**Problem to solve:**
Go through the entries below and print each one exactly, leaving out pictures.

**Information supplied:**

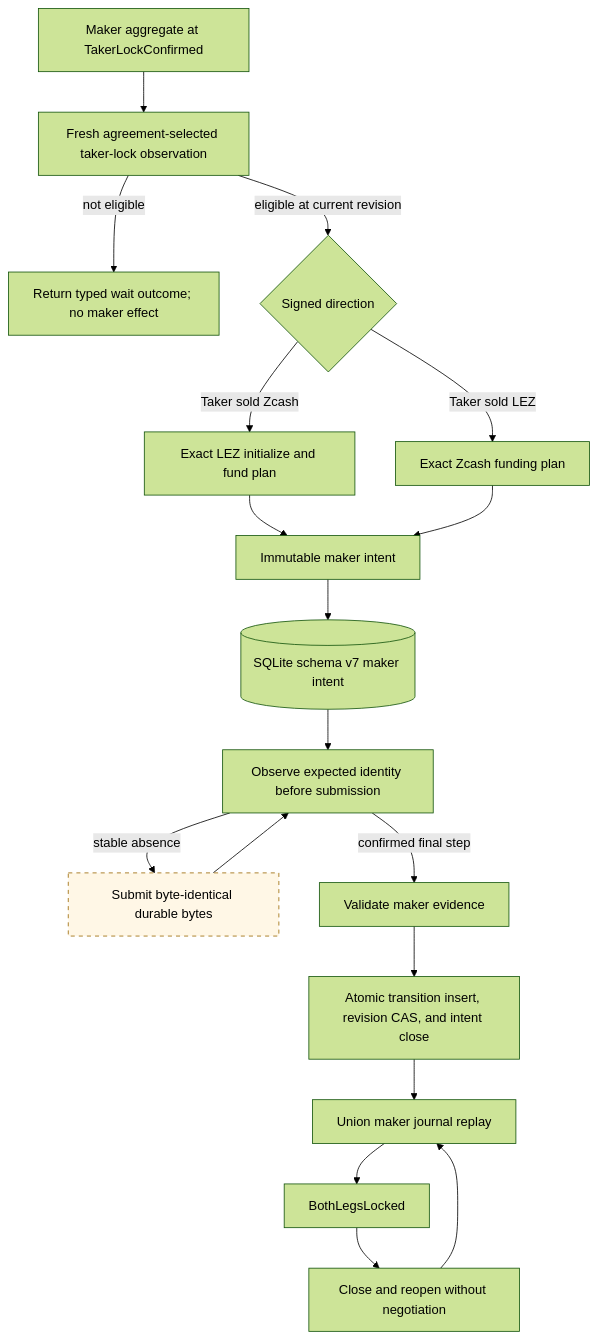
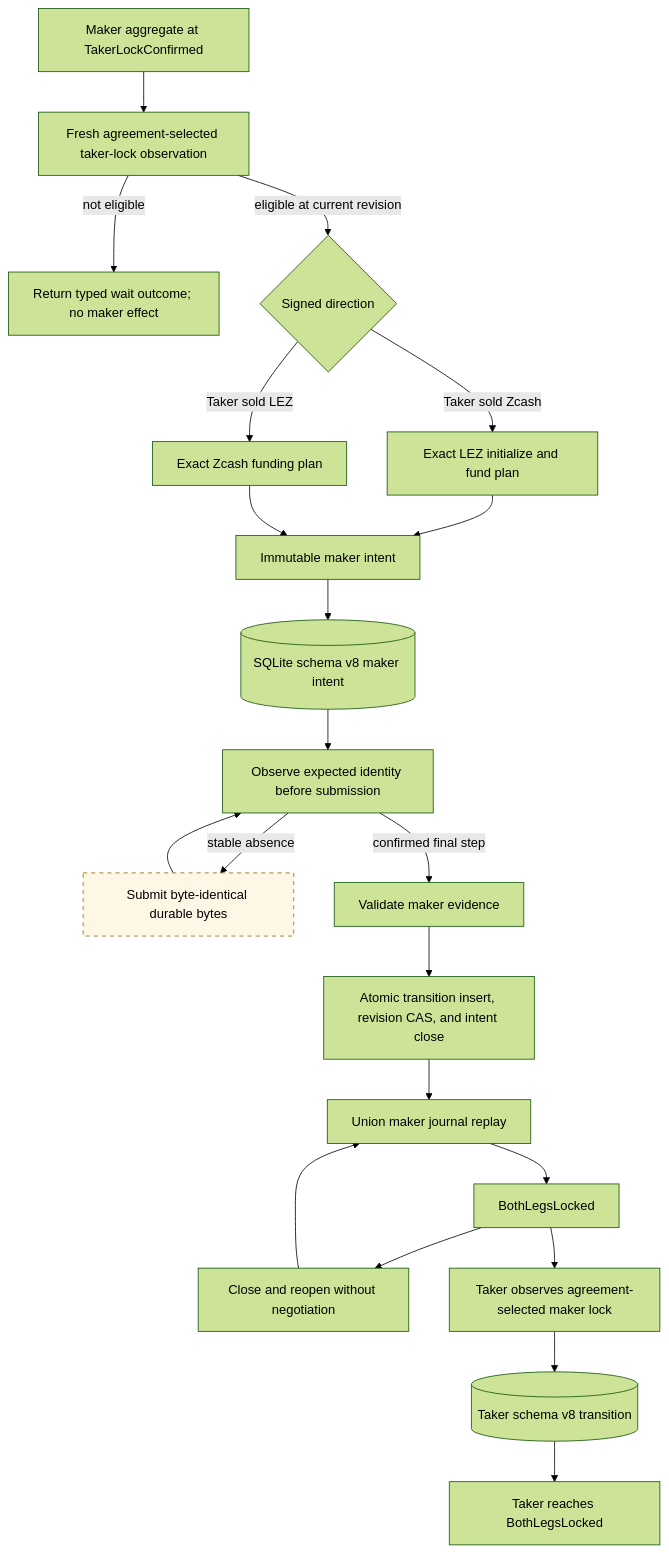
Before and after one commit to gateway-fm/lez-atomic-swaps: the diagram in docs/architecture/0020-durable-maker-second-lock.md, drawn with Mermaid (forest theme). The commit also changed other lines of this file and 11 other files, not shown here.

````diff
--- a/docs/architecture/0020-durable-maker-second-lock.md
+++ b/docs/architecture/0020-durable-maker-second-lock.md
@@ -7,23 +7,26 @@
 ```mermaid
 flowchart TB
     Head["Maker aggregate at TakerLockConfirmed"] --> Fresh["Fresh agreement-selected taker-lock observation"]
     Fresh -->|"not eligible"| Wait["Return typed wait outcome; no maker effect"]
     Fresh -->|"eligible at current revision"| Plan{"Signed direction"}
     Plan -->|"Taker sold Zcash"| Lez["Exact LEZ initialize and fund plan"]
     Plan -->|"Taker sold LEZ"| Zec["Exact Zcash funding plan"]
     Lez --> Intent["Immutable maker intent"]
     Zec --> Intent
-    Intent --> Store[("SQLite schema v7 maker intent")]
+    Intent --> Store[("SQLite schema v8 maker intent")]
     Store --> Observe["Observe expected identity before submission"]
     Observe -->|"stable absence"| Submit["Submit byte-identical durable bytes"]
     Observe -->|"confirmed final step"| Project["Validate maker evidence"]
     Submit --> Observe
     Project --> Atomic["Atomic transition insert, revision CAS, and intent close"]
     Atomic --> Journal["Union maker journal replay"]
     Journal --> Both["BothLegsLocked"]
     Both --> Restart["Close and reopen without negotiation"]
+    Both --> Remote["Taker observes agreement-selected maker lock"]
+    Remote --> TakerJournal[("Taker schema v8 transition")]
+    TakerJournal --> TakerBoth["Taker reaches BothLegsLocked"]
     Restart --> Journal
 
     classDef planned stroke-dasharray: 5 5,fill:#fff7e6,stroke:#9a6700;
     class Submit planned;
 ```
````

**Your response:**
Before and after one commit to gateway-fm/lez-atomic-swaps: the diagram in docs/architecture/0020-durable-maker-second-lock.md, drawn with Mermaid (forest theme). The commit also changed other lines of this file and 11 other files, not shown here.

````diff
--- a/docs/architecture/0020-durable-maker-second-lock.md
+++ b/docs/architecture/0020-durable-maker-second-lock.md
@@ -7,23 +7,26 @@
 ```mermaid
 flowchart TB
     Head["Maker aggregate at TakerLockConfirmed"] --> Fresh["Fresh agreement-selected taker-lock observation"]
     Fresh -->|"not eligible"| Wait["Return typed wait outcome; no maker effect"]
     Fresh -->|"eligible at current revision"| Plan{"Signed direction"}
     Plan -->|"Taker sold Zcash"| Lez["Exact LEZ initialize and fund plan"]
     Plan -->|"Taker sold LEZ"| Zec["Exact Zcash funding plan"]
     Lez --> Intent["Immutable maker intent"]
     Zec --> Intent
-    Intent --> Store[("SQLite schema v7 maker intent")]
+    Intent --> Store[("SQLite schema v8 maker intent")]
     Store --> Observe["Observe expected identity before submission"]
     Observe -->|"stable absence"| Submit["Submit byte-identical durable bytes"]
     Observe -->|"confirmed final step"| Project["Validate maker evidence"]
     Submit --> Observe
     Project --> Atomic["Atomic transition insert, revision CAS, and intent close"]
     Atomic --> Journal["Union maker journal replay"]
     Journal --> Both["BothLegsLocked"]
     Both --> Restart["Close and reopen without negotiation"]
+    Both --> Remote["Taker observes agreement-selected maker lock"]
+    Remote --> TakerJournal[("Taker schema v8 transition")]
+    TakerJournal --> TakerBoth["Taker reaches BothLegsLocked"]
     Restart --> Journal
 
     classDef planned stroke-dasharray: 5 5,fill:#fff7e6,stroke:#9a6700;
     class Submit planned;
 ```
````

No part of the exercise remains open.